> **ACTION ITEM**:
This task calls for copying every line in the data below that contains the word "ChapterII".

> **DATA EXTRACT**:
────

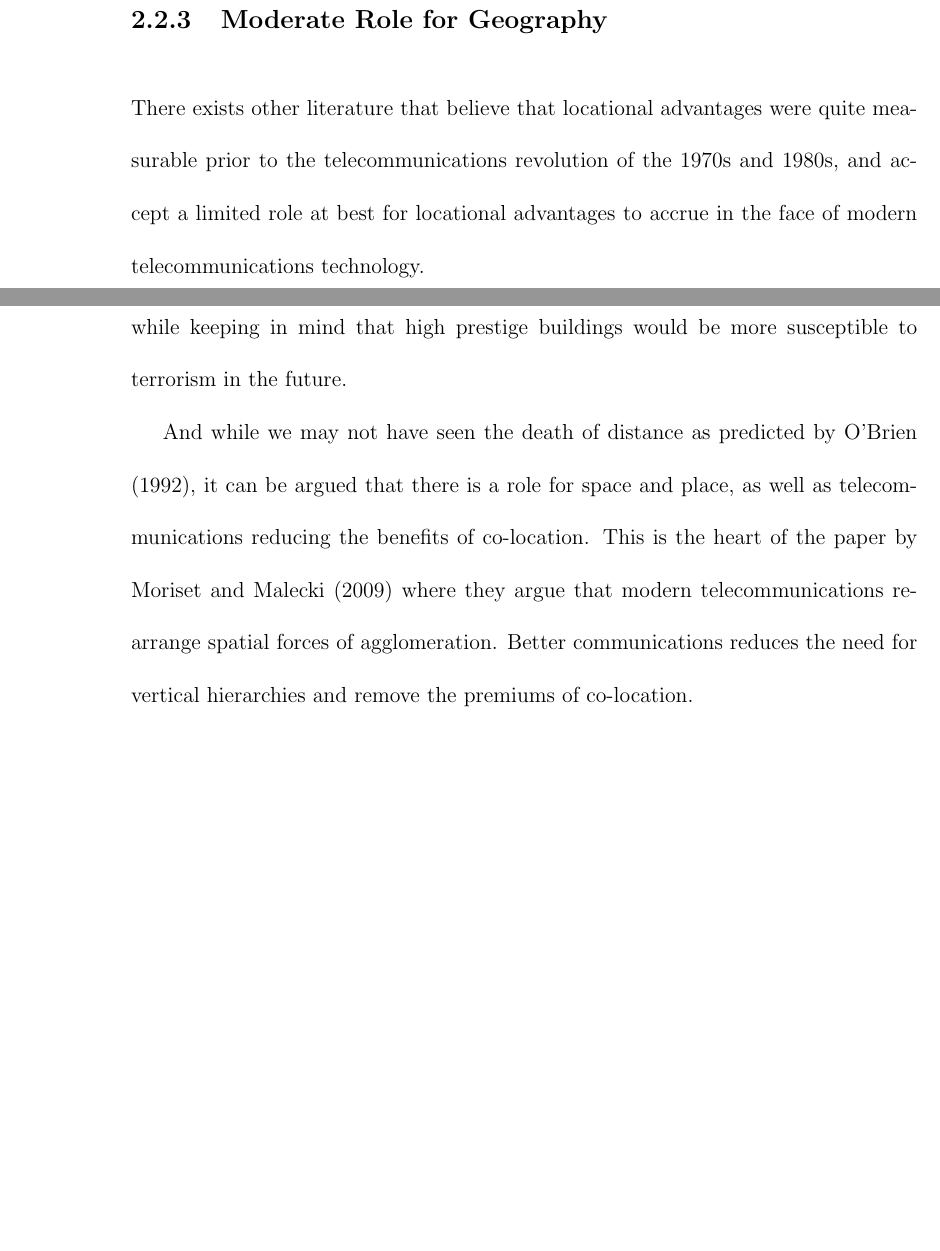
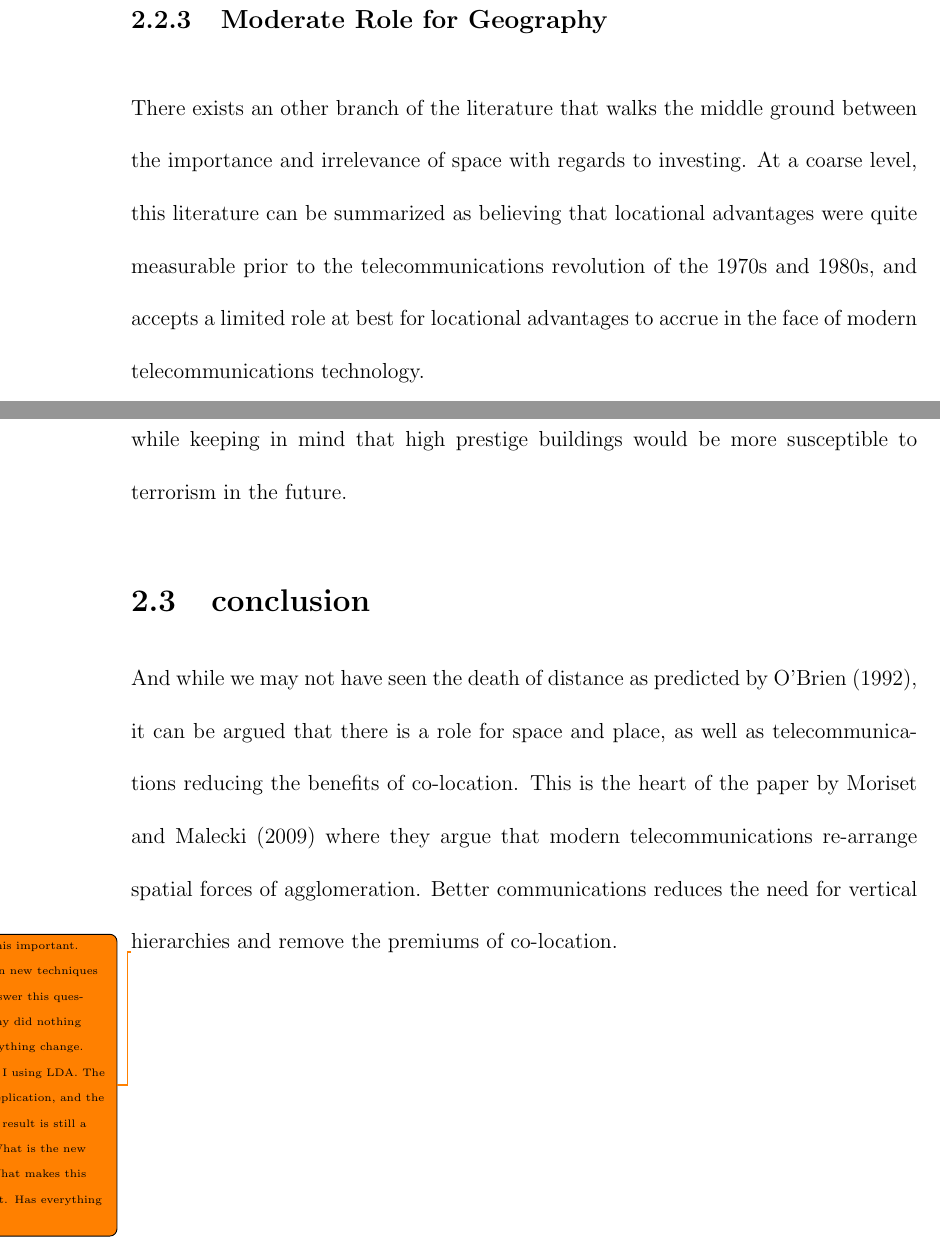
Before and after one commit to MartinLe5/Writing-Shell, a LaTeX thesis (main.tex, which reads ChapterII.tex): two parts of pages 40 and 42 of 334, joined at a grey line, cut so that both start at the same text, the shorter picture padded with empty space. Compiled offline with pdfLaTeX.

Commit message:
Updates from Overleaf

```diff
--- a/ChapterII.tex
+++ b/ChapterII.tex
@@ -88,13 +88,16 @@ In an interesting parallel to the debate on the importance of Marshallian agglom
 
 \subsection{Moderate Role for Geography}
 
-There exists other literature that believe that locational advantages were quite measurable prior to the telecommunications revolution of the 1970s and 1980s, and accept a limited role at best for locational advantages to accrue in the face of modern telecommunications technology.
+There exists an other branch of the literature that walks the middle ground between the importance and irrelevance of space with regards to investing.  At a coarse level, this literature can be summarized as believing that locational advantages were quite measurable prior to the telecommunications revolution of the 1970s and 1980s, and accepts a limited role at best for locational advantages to accrue in the face of modern telecommunications technology.
 
 During the time period between 1925 and 1978, \cite{rhoades1982size} looked at the distribution of deposits in commercial banks and found that due to bank consolidation that were mostly driven by mergers and acquisitions, the distribution of bank deposits were increasingly concentrated towards the top end of the top 100 largest banks list. Furthermore, while this period saw important demographic changes in the US with the increasing population in the Southern and South-Western United States, changes in the location of the top 100 largest banks were less reflective of the demographic shift than would be expected in a naive model in which bank size is a function of population.  This suggests that large urban centres with preexisting banking infrastructure have an innate pull factor that make banks less footloose than would otherwise be assumed.
-
 
 With a more expansive look at locational preferences, \cite{bodenmanthe1998} examines the exodus of  Finance, Insurance and Real Estate (FIRE)\nomenclature{FIRE}{Finance, Insurance and Real Estate} sector firms in downtown Philadelphia, Pennsylvania.   During the period between 1983 and 1993, the concentration of FIRE firms located in downtown Central Business District (CBD)\nomenclature{CBD}{Central Business District} fell from 61.9 percent to 24.9 percent.  Examining why firms were leaving the Central Business District, the author asked FIRE sector businesses for factors that were at the heart of the locational preferences.  Personal preference and quality of life were given as top answers, whereas access to information was not given as a priority.  In a related study, \cite{bodenmanfirm2000} looks at how the information technology revolution permits institutional investors broader choice of location without sacrificing access to high quality and quantity of data/information.  Bodenman finds that not all actions taken by institutional investors require face to face contact, such as accounting and regulatory compliance, portfolio management, and trading.  In contrast, activities that do require face to face contact, such as finding and/or managing clients as well as researching investment opportunities do not require a constant downtown presence. As a consequence, \cite{bodenmanfirm2000} posits that active traders will have a propensity to locate in the CBD, whereas passive investors and quantitative traders will locate in suburban office parks where rent is less expensive.
 
 \cite{gongthe2012} examine the geographical dispersion and return on the island of Manhattan shortly before and in the aftermath of the 9/11 terrorist attack. Of the 79 firms surveyed, fifty-four did not change location, while ten moved on a temporary basis (one month to a year and a half), and fifteen changed locations permanently.  Of the ten who changed locations toward the periphery of the New York area, the most common reason for returning to Manhattan is the ability to meet with clients.  Most of the firms that moved were located in Downtown and Midtown, in contrast,  those that returned were located exclusively in Downtown Manhattan. Furthermore, the survey says that prior to the 9/11 attack, most firm managers were reporting that their locational preferences were shaped by maximising the prestige of the building, adjacency to the New York Subway system, as well as being conveniently located in order to meet with clients.    After the attack, the location preference was dominated by an emphasis on office space, building infrastructure and rental costs, while keeping in mind that high prestige buildings would be more susceptible to terrorism in the future.
 
+\section{conclusion}
+
 And while we may not have seen the death of distance as predicted by \cite{Obrian1992}, it can be argued that there is a role for space and place, as well as telecommunications reducing the benefits of co-location. This is the heart of the paper by \cite{Moriset2009} where they argue that modern telecommunications re-arrange spatial forces of agglomeration.  Better communications reduces the need for vertical hierarchies and remove the premiums of co-location.
+
+\todo{why is this important.  What can new techniques do to answer this question.  Why did nothing and everything change.  Why am I using LDA.  The role of replication, and the lack of a result is still a result, What is the new twist. What makes this stand out. Has everything stalled? }
```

────

> **WRITTEN RESPONSE**:
Before and after one commit to MartinLe5/Writing-Shell, a LaTeX thesis (main.tex, which reads ChapterII.tex): two parts of pages 40 and 42 of 334, joined at a grey line, cut so that both start at the same text, the shorter picture padded with empty space. Compiled offline with pdfLaTeX.
--- a/ChapterII.tex
+++ b/ChapterII.tex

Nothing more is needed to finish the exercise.